Silence is broken as the announcement blares over the intercom:
“Code Blue, Tower A, Room 627…
Code Blue, Tower A, Room 627…
Code Blue, Tower A, Room 627…”
The “Blue Team” rushes to Room 627 and everyone in the Critical Care Waiting Room stops what they are doing.
Books lay in the laps of previously ferocious readers. Ear buds connected to iPods are held in the hands of previously focused listeners. Fingers stop typing and gently rest on the keyboards of laptops, conversations stop, and almost everyone’s eyes are fixed on the speaker on the wall as if the words could be seen.
“Code Blue” indicates that a patient is in trouble and has need of immediate help. In most cases, it means the patient needs resuscitation.
For a brief moment, everyone in the room is focused on two things:

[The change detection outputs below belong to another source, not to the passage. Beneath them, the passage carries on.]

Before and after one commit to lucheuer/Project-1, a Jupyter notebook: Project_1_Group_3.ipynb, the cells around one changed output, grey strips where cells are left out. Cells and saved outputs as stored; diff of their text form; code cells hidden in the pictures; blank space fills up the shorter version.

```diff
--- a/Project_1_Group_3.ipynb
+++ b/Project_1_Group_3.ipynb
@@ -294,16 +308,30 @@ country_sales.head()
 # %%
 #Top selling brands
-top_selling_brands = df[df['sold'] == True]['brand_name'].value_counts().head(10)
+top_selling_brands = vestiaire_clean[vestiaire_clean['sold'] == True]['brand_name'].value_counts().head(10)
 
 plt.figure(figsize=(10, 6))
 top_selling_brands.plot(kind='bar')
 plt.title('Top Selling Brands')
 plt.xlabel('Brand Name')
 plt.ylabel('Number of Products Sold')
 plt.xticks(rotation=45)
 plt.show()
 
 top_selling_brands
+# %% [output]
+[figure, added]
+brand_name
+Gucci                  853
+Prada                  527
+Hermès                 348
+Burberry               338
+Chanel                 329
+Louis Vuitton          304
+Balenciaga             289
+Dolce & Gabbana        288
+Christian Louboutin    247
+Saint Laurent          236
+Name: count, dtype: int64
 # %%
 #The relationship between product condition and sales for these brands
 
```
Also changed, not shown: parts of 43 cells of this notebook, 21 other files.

If your loved one is in Tower B, you can return to the book you were reading, the conversation you were having, or you can try to go back to sleep. If your loved one is in Tower A, you wait for the room number, hoping that the number they call is not significant to you.

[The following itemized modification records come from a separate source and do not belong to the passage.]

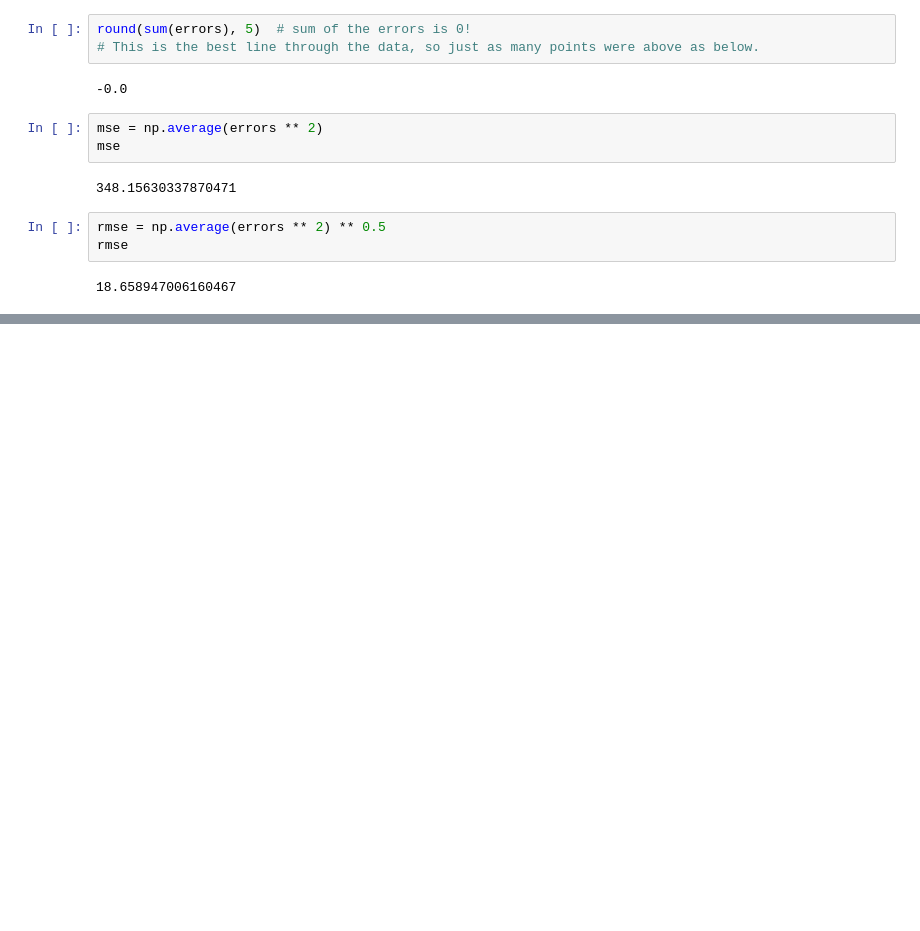
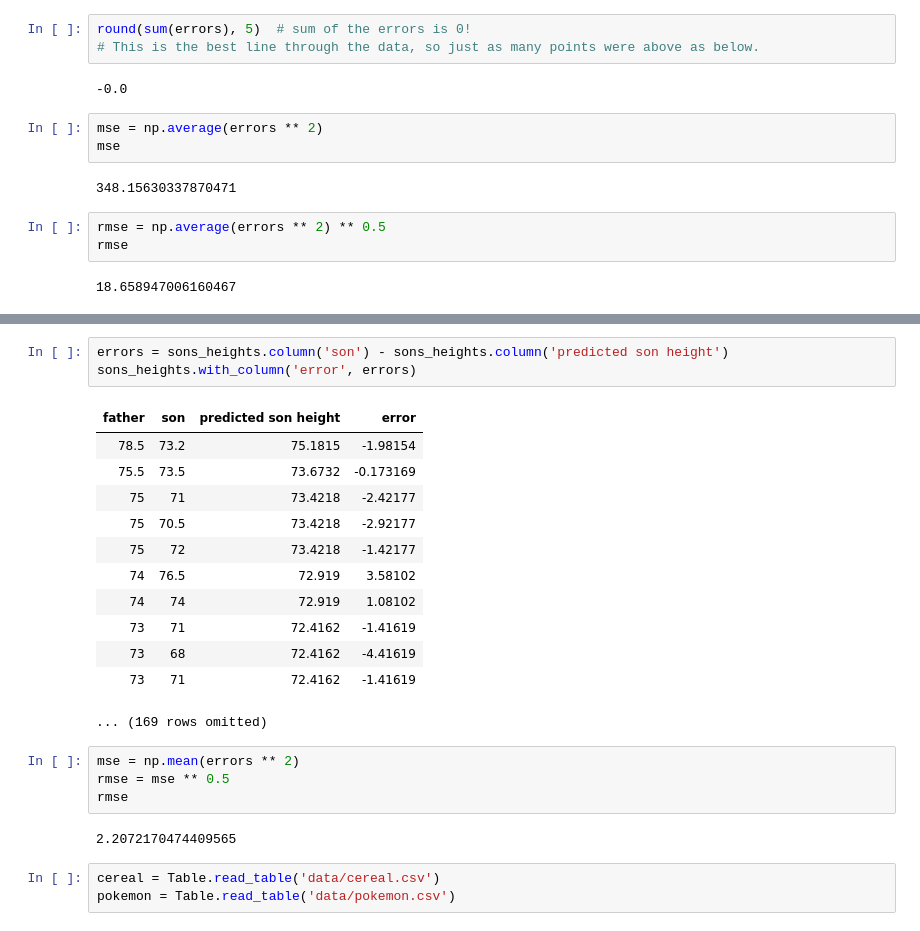
Before and after one commit to lawtonsclass/s26-code-from-class, a Jupyter notebook: data8/ch15.ipynb, the cells around one changed output, grey strips where cells are left out. Saved outputs shown, nothing was run; the diff lists cells and outputs as text; blank space fills up the shorter version.

```diff
--- a/data8/ch15.ipynb
+++ b/data8/ch15.ipynb
@@ -754,0 +798,25 @@ rmse
+# %%
+errors = sons_heights.column('son') - sons_heights.column('predicted son height')
+sons_heights.with_column('error', errors)
+# %% [output]
+| father | son | predicted son height | error |
+| 78.5 | 73.2 | 75.1815 | -1.98154 |
+| 75.5 | 73.5 | 73.6732 | -0.173169 |
+| 75 | 71 | 73.4218 | -2.42177 |
+| 75 | 70.5 | 73.4218 | -2.92177 |
+| 75 | 72 | 73.4218 | -1.42177 |
+| 74 | 76.5 | 72.919 | 3.58102 |
+| 74 | 74 | 72.919 | 1.08102 |
+| 73 | 71 | 72.4162 | -1.41619 |
+| 73 | 68 | 72.4162 | -4.41619 |
+| 73 | 71 | 72.4162 | -1.41619 |
+... (169 rows omitted)
+# %%
+mse = np.mean(errors ** 2)
+rmse = mse ** 0.5
+rmse
+# %% [output]
+2.2072170474409565
+# %%
+cereal = Table.read_table('data/cereal.csv')
+pokemon = Table.read_table('data/pokemon.csv')
```
Also changed, not shown: parts of 6 cells of this notebook.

Hearing a different tower letter or room number brings immediate relief. However, every time the silence is broken by a “Code Blue,” stress levels spike and the collective blood pressure of the waiting room goes up. It’s a tense moment for everyone.

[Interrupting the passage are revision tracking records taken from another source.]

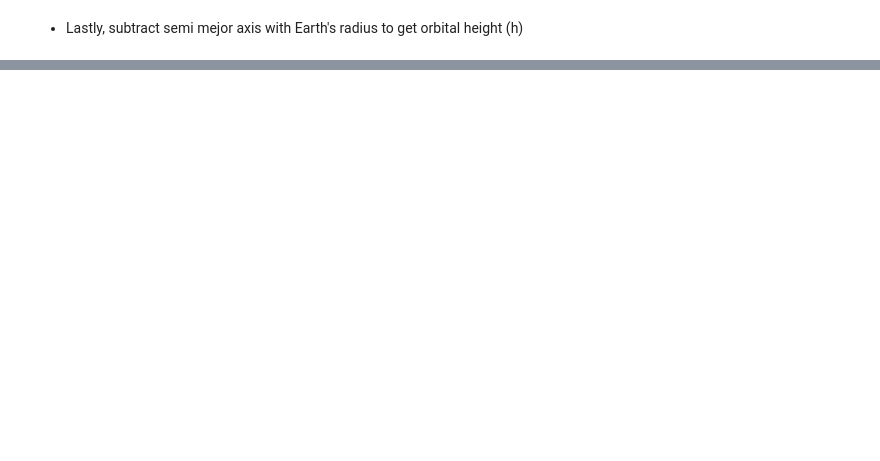
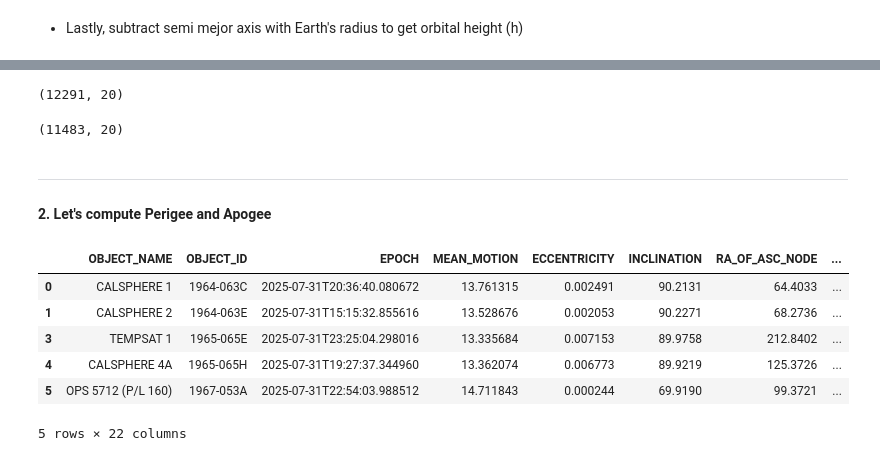
Before and after one commit to Sushrut2007/SpaceDebrisRadar.AI, a Jupyter notebook: notebooks/03_feature_engineering.ipynb, the cells around one changed output, grey strips where cells are left out. Cells and saved outputs as stored; diff of their text form; code cells hidden in the pictures; blank space fills up the shorter version.

```diff
--- a/notebooks/03_feature_engineering.ipynb
+++ b/notebooks/03_feature_engineering.ipynb
@@ -109,0 +173,5 @@ df[df['ORBIT_HEIGHT']>2000]
+# %%
+# before row count :
+df.shape
+# %% [output]
+(12291, 20)
@@ -109,0 +180,7 @@ df[df['ORBIT_HEIGHT']>2000]
+# %%
+df.shape
+# %% [output]
+(11483, 20)
+# %% [markdown]
+----
+#### 2. Let's compute Perigee and Apogee
@@ -109,0 +195,10 @@ df[df['ORBIT_HEIGHT']>2000]
+# %%
+df.head()
+# %% [output]
+|  | OBJECT_NAME | OBJECT_ID | EPOCH | MEAN_MOTION | ECCENTRICITY | INCLINATION | RA_OF_ASC_NODE | ... |
+| 0 | CALSPHERE 1 | 1964-063C | 2025-07-31T20:36:40.080672 | 13.761315 | 0.002491 | 90.2131 | 64.4033 | ... |
+| 1 | CALSPHERE 2 | 1964-063E | 2025-07-31T15:15:32.855616 | 13.528676 | 0.002053 | 90.2271 | 68.2736 | ... |
+| 3 | TEMPSAT 1 | 1965-065E | 2025-07-31T23:25:04.298016 | 13.335684 | 0.007153 | 89.9758 | 212.8402 | ... |
+| 4 | CALSPHERE 4A | 1965-065H | 2025-07-31T19:27:37.344960 | 13.362074 | 0.006773 | 89.9219 | 125.3726 | ... |
+| 5 | OPS 5712 (P/L 160) | 1967-053A | 2025-07-31T22:54:03.988512 | 14.711843 | 0.000244 | 69.9190 | 99.3721 | ... |
+5 rows × 22 columns
```
Also changed, not shown: parts of 23 cells of this notebook.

At first, I thought we would just have to endure this emotional roller coaster. But after a while, I knew that I needed to find a way to turn this negative into something positive. I could learn to cope, or find another way.
It was then I realized that, in most cases, the person who is the subject of the call, the person who may be about to die, now has a chance to live… all because the “Code Blue Team” was called to action.
That which was once an unsettling interruption had become an announcement of an opportunity for someone to live!
Instead of being fearful, I was thankful for the “Code Blue” team. I was thankful they were trained and ready to be called into action when needed.
The announcements didn’t change. The only difference was that I re-set my mind. I looked for the positive and found a way to transform my thinking.
In what area of life do you need to re-set your thinking? What could that do for you?